• **What is being asked**
Go through the data below and copy each line that includes "text".

***** Source data

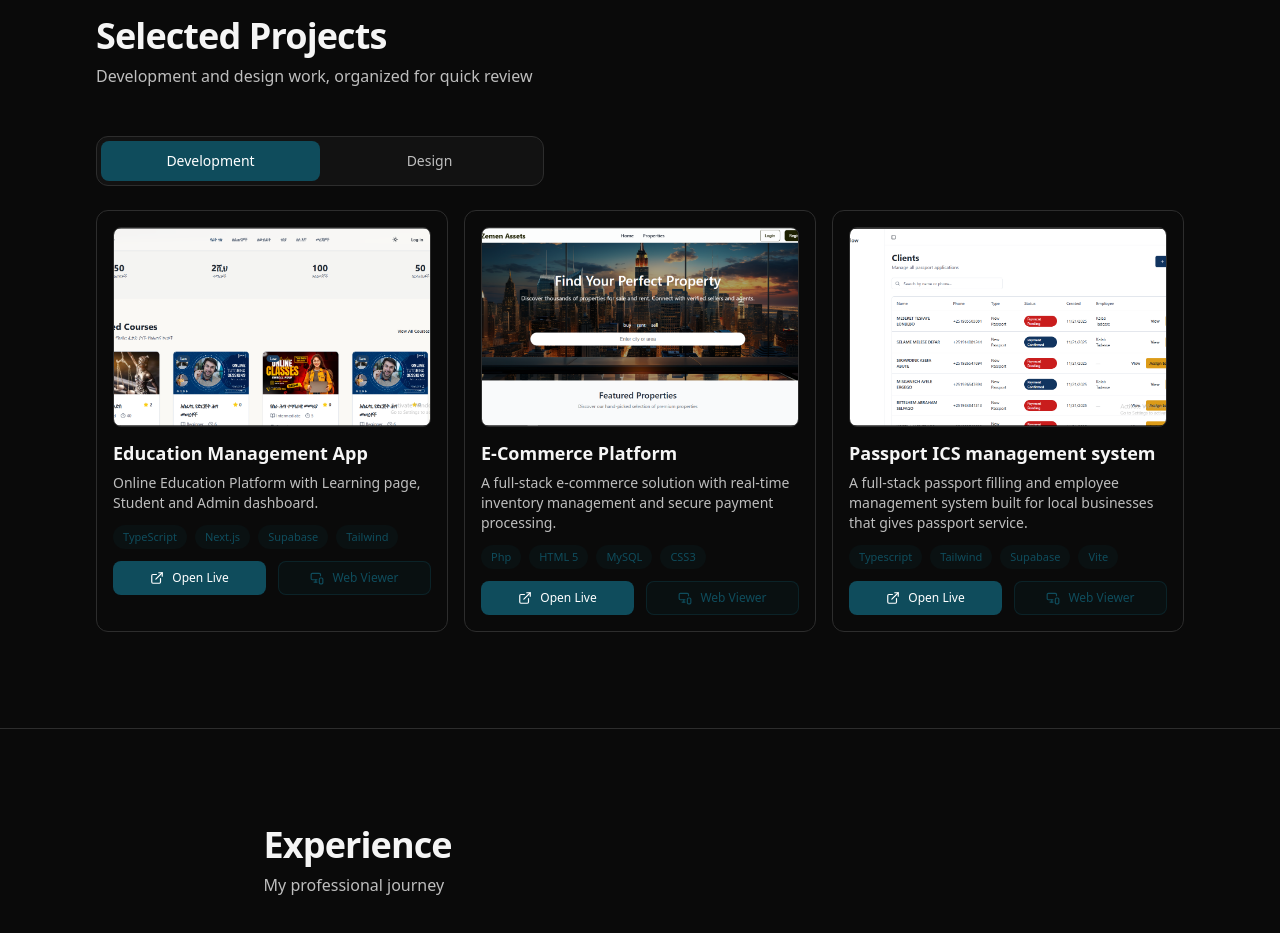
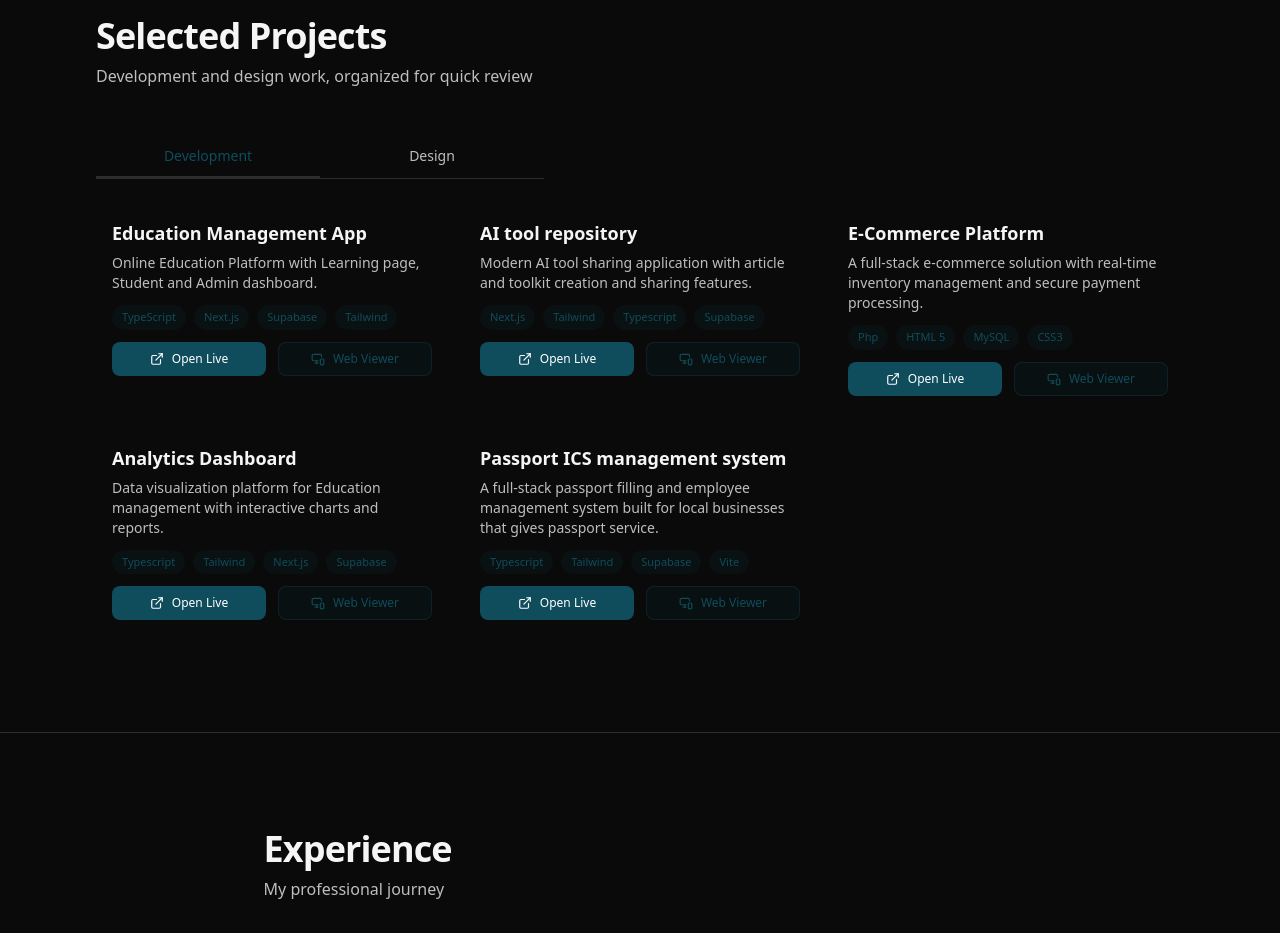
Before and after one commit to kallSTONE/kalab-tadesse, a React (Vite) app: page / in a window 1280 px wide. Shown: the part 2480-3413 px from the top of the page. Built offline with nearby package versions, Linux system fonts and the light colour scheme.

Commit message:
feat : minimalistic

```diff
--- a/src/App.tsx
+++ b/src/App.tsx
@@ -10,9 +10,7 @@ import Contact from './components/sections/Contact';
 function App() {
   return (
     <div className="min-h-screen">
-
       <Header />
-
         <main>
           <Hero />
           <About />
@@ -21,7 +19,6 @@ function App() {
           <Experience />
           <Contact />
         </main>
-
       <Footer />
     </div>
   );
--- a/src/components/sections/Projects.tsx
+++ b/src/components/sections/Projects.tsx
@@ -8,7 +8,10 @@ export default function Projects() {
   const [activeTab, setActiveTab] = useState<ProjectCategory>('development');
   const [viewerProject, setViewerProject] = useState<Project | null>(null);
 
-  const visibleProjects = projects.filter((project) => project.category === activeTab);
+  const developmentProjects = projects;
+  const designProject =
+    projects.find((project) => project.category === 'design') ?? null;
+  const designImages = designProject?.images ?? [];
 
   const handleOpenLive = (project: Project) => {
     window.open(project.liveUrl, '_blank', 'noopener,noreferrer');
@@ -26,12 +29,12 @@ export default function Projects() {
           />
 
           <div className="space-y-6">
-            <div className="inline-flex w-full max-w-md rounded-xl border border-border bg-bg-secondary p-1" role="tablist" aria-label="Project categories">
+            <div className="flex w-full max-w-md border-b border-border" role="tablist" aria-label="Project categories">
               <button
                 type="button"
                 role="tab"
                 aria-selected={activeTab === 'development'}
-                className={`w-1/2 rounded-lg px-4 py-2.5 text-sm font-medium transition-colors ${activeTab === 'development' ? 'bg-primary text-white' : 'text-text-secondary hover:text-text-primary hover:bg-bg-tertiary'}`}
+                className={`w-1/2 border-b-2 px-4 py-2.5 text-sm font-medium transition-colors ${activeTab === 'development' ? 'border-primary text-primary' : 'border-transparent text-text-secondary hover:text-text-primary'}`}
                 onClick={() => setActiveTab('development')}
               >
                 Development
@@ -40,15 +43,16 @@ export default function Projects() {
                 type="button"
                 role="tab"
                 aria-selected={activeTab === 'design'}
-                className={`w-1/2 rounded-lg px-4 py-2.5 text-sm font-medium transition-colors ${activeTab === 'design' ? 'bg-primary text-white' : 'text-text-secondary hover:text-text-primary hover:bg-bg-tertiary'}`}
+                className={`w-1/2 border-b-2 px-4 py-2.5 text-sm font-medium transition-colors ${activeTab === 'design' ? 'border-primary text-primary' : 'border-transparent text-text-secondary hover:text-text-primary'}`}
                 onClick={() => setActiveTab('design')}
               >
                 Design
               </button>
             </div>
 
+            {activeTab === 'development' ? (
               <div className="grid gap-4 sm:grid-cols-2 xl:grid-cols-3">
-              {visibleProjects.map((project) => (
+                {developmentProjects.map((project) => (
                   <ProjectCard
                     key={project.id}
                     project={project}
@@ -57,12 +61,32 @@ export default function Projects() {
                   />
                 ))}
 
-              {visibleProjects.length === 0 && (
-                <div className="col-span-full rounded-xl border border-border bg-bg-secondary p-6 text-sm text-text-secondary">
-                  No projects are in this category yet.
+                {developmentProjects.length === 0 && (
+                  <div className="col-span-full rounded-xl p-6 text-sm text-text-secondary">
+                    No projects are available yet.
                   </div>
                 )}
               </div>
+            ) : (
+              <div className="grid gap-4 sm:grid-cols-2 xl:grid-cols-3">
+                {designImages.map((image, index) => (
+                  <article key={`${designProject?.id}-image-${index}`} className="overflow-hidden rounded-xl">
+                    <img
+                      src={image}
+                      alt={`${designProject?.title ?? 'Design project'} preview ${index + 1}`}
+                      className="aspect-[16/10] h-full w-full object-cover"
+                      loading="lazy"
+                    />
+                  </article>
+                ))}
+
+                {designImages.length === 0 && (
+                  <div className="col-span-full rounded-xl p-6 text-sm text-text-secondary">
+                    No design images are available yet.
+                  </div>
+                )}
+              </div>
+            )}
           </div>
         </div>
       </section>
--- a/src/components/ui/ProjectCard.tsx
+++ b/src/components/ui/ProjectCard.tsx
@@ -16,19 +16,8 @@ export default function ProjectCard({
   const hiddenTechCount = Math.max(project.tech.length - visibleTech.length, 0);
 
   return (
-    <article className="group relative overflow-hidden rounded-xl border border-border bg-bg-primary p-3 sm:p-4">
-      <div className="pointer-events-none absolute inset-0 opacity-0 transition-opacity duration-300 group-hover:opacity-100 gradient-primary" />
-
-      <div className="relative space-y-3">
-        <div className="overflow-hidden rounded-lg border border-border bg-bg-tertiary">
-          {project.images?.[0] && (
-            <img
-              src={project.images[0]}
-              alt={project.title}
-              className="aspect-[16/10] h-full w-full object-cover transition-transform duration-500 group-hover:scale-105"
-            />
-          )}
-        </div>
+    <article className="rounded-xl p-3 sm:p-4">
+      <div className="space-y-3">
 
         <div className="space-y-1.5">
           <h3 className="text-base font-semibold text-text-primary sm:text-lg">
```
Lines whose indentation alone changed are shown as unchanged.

**********

• **Written answer**
-                className={`w-1/2 rounded-lg px-4 py-2.5 text-sm font-medium transition-colors ${activeTab === 'development' ? 'bg-primary text-white' : 'text-text-secondary hover:text-text-primary hover:bg-bg-tertiary'}`}
+                className={`w-1/2 border-b-2 px-4 py-2.5 text-sm font-medium transition-colors ${activeTab === 'development' ? 'border-primary text-primary' : 'border-transparent text-text-secondary hover:text-text-primary'}`}
-                className={`w-1/2 rounded-lg px-4 py-2.5 text-sm font-medium transition-colors ${activeTab === 'design' ? 'bg-primary text-white' : 'text-text-secondary hover:text-text-primary hover:bg-bg-tertiary'}`}
+                className={`w-1/2 border-b-2 px-4 py-2.5 text-sm font-medium transition-colors ${activeTab === 'design' ? 'border-primary text-primary' : 'border-transparent text-text-secondary hover:text-text-primary'}`}
-                <div className="col-span-full rounded-xl border border-border bg-bg-secondary p-6 text-sm text-text-secondary">
+                  <div className="col-span-full rounded-xl p-6 text-sm text-text-secondary">
+                  <div className="col-span-full rounded-xl p-6 text-sm text-text-secondary">
           <h3 className="text-base font-semibold text-text-primary sm:text-lg">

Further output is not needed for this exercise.